> What you should do
Using the data below, return all lines in which "padding" appears.

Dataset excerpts
⁂
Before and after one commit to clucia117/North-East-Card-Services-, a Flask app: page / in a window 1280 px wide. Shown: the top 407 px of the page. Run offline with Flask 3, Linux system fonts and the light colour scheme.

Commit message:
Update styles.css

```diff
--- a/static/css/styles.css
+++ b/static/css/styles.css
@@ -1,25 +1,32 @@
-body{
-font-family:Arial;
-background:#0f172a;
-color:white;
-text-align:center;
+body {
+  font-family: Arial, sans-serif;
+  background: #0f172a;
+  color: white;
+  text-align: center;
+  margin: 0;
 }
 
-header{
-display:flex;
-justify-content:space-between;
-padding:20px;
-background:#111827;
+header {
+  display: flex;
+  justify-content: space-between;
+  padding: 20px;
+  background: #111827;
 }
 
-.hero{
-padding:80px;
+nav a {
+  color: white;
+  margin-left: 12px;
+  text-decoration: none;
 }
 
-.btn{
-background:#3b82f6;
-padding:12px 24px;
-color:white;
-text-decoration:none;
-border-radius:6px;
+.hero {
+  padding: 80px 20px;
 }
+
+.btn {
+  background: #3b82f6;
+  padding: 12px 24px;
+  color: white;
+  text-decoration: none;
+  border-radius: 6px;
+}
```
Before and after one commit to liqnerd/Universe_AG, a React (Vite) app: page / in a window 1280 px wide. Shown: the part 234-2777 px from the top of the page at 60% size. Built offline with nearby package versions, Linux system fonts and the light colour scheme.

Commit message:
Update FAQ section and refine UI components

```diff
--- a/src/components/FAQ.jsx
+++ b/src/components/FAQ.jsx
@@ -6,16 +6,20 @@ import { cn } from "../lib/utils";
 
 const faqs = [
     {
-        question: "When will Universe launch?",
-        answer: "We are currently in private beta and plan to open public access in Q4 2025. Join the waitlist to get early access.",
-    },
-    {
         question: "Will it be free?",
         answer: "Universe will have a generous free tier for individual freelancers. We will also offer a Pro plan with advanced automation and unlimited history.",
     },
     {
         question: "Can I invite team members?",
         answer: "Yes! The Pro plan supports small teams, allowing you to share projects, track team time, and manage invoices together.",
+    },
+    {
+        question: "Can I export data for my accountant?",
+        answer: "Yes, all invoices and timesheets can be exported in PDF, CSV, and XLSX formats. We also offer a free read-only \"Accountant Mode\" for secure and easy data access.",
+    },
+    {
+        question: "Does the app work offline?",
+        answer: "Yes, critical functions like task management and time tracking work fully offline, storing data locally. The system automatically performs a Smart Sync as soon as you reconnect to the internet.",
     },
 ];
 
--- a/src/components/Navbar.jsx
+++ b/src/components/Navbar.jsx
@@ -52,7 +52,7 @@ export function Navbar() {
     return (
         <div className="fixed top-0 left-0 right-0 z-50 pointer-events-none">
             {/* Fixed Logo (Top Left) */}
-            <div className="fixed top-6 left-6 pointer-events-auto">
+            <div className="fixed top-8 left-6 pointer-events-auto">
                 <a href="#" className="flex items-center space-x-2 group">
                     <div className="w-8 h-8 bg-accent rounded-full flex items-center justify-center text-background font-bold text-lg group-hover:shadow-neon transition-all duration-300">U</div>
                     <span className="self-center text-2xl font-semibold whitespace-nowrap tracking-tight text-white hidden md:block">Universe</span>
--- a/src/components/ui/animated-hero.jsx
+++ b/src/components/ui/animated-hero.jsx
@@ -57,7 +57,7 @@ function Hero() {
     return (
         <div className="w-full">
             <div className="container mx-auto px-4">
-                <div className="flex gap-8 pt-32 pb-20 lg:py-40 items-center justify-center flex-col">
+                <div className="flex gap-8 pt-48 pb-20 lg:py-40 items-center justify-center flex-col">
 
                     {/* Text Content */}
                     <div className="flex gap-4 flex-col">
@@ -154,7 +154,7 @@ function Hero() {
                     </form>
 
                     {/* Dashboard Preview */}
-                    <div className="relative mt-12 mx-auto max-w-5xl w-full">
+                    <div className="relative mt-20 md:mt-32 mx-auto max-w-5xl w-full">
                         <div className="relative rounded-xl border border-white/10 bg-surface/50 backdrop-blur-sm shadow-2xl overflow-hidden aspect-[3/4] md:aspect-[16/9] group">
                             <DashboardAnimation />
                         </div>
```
⁂
> Written answer
-padding:20px;
+  padding: 20px;
-padding:80px;
-padding:12px 24px;
+  padding: 80px 20px;
+  padding: 12px 24px;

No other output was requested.